Your favorite Food Network stars reveal their best-kept, most-intimate, guilty-pleasure secrets for the first time ever! oc=linkback Channel: Food Network Air Date: Summer 2015 Friday PM Your favorite Food Network stars reveal their best-kept, most intimate, Guilty Pleasure secrets!
Discover how Anne Burrell satisfies her sweet tooth, how Alex Guarnaschelli gets her brunch on with a bacon coffee cake.
Don’t you get enough well-balanced, healthy meals throughout the year?
And host Ryan Devlin is there through it all, always prepared to be the voice of reason and call contestants out on their shit.
But what really makes the one to watch (LOL) is just how wrapped up you’ll get in the drama of it all, as you try to figure out the perfect matches yourself.
What’s the most surprising thing you’ve learned about Snoop Dogg as a person from working with him? I make up all the cocktails and I feed them to Snoop, who’s not really a drinker, so he gets totally drunk off of them. Do you care about whether or not the person is a good cook or keeps a clean house? It’s more like, how much time do I want to spend with that particular person? He had to go somewhere afterward, and I had to go somewhere after. Another one is to build the best fire and use the best grill you can afford. At my friend's house growing up they had white bread, which was so delicious, and we’d slather that with "sandwich spread"—mayonnaise with relish in it. There was also an Irish family that lived across the street, and I remember the baked potatoes that sat on top of the gas stove with a thick, insulated bottom.
He has an intense sense of loyalty to the people he works with, to his friends—he has an amazing number of friends. I make the best bourbon sour, the best margaritas, really good saketinis, and kir royales, but Caipirinhas are my favorite drink. It wasn’t a first date, but it was like a second or third date. My guilty pleasure is not at all interesting: It's a spoon of really good organic peanut butter, or a slice of American cheese from my housekeeper’s drawer. We weren't allowed to have soda in my house, but my friend Peggy's father worked for Coca-Cola, so we would sneak over to her house and have a glass full of ice with Coca-Cola and a big, big swirl of Reddi-wip on top.
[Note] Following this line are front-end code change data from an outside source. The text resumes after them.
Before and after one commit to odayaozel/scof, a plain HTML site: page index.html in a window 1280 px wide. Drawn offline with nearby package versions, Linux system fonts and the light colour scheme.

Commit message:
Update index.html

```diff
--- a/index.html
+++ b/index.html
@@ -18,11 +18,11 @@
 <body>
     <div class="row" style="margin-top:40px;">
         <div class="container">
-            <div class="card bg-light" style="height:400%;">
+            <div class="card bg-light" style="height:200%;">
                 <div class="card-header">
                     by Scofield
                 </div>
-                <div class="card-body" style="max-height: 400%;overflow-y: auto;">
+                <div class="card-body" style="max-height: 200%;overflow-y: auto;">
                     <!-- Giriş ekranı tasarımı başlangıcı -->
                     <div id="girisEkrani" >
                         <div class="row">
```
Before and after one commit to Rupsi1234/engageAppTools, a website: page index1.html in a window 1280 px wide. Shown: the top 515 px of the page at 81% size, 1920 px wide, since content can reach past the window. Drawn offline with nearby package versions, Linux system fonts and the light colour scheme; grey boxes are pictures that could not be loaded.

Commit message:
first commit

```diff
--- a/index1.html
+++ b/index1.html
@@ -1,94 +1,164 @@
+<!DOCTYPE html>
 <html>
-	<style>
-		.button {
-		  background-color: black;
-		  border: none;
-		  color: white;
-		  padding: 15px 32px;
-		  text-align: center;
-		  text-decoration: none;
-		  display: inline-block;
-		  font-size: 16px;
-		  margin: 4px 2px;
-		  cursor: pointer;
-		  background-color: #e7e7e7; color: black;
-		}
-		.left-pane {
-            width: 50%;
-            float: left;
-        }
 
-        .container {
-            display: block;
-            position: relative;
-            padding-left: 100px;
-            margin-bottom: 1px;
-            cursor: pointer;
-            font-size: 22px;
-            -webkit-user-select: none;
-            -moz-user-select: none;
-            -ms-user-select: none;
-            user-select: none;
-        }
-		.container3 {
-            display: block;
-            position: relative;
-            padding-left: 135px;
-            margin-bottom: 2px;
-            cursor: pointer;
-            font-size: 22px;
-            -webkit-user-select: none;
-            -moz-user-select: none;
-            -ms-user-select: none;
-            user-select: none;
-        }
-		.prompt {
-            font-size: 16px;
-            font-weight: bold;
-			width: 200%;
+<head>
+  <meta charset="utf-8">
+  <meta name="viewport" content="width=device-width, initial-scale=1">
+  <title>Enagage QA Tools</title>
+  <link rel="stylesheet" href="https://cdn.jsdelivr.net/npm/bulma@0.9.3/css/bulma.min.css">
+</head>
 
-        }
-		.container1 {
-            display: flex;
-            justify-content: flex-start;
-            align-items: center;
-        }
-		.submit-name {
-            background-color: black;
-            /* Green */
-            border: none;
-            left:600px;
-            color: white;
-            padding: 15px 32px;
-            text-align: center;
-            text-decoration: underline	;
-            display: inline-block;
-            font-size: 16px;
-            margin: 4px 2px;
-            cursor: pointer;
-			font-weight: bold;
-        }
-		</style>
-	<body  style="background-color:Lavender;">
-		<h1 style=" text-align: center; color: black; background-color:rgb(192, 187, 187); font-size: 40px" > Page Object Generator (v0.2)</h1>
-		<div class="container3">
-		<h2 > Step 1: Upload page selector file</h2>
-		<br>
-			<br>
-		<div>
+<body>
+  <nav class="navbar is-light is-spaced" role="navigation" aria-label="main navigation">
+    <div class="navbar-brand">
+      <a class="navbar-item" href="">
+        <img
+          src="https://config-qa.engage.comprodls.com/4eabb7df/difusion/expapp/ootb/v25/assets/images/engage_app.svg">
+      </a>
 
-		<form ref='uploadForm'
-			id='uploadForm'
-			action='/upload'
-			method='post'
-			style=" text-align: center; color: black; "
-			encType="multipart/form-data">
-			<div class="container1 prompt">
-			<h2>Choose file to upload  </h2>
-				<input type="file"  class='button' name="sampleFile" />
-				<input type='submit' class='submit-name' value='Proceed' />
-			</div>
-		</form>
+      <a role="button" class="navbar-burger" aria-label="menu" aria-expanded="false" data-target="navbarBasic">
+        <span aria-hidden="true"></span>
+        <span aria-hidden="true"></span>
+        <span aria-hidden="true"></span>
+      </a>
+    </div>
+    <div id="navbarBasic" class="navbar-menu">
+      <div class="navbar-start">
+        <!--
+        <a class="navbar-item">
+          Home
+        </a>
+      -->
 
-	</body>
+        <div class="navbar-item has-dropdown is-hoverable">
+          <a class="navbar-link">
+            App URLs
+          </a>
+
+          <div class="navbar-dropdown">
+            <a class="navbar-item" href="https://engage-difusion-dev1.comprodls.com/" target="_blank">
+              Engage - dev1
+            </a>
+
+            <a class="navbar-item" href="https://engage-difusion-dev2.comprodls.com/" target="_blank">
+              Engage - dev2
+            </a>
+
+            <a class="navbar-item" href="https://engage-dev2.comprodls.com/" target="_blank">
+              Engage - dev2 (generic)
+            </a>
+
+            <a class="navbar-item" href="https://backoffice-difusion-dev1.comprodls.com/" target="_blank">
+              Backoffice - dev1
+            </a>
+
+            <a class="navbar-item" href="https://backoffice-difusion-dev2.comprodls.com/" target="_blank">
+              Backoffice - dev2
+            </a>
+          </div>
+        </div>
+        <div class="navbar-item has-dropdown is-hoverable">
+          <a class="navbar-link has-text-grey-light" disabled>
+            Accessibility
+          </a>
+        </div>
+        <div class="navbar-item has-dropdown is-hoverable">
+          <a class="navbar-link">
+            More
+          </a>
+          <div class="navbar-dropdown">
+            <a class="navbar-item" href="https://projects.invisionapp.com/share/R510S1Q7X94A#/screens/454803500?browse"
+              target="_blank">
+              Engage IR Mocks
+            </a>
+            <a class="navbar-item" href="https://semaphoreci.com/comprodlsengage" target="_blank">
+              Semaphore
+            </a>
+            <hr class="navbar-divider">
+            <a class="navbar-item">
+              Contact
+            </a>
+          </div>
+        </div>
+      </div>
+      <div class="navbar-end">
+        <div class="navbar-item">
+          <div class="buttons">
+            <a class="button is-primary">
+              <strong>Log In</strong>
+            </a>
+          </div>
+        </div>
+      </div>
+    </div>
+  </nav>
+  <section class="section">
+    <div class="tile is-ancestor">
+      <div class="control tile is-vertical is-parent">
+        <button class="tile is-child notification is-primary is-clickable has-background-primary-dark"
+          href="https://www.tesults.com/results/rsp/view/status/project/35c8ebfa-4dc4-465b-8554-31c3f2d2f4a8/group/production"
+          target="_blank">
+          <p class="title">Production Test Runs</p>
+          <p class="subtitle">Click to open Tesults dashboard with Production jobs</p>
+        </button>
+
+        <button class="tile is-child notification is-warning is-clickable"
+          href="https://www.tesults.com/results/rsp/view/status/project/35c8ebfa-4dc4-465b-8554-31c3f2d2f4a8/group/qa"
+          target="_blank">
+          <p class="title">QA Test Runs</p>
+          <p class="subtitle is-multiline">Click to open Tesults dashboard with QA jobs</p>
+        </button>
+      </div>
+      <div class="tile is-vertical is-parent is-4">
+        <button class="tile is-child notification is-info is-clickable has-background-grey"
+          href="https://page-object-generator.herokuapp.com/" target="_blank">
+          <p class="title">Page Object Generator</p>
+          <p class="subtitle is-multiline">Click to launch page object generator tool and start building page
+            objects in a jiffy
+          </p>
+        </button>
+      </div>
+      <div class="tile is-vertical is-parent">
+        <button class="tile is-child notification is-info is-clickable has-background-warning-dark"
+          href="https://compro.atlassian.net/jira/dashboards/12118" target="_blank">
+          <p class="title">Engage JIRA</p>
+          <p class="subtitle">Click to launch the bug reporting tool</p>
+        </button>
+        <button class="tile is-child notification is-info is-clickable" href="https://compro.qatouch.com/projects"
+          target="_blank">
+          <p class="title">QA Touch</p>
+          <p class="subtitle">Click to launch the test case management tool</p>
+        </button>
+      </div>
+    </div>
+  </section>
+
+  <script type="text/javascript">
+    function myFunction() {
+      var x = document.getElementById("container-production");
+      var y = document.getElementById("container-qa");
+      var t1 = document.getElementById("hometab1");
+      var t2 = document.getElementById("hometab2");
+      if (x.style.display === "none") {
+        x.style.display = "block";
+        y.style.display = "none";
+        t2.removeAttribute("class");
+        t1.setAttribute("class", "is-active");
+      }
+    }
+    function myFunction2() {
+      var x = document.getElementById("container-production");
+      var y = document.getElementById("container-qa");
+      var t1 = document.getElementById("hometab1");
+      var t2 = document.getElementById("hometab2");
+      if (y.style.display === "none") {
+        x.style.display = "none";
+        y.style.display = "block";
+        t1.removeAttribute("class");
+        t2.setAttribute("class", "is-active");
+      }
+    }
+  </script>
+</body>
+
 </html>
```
In theory, the premise is simple: producers cast 11 women and 11 men and put them through an extensive matchmaking process and each is assigned a compatible match.
Then, all 22 are thrown together in a gorgeous house in the Dominican Republic and are tasked with determining which person is their “perfect match.” If the entire cast can correctly pair up with their predetermined soulmate, they split a million dollars, hopefully leaving with love and a ton of money.
No, whether you are at a party or in the vestibule of your church, you can easily wave a cookie in one hand and a drink in the other and people won’t judge. All year long I fill up my calendar and show up on time.
The antidote for this schedule on steroids is a pajamathon.
It’s heartbreaking when you’re rooting for one couple and find out it’s not meant to be.
On the contrary, you feel a sense of relief when a toxic couple learns they’re not a match.
It’s a lot less surprising once you learn The Magnolia State has the least access to high-speed internet in the nation. It’s no wonder almost all these states top list for average minutes per day spent in front of the TV. When you’re looking for love, it’s best to be surrounded by people doing the same.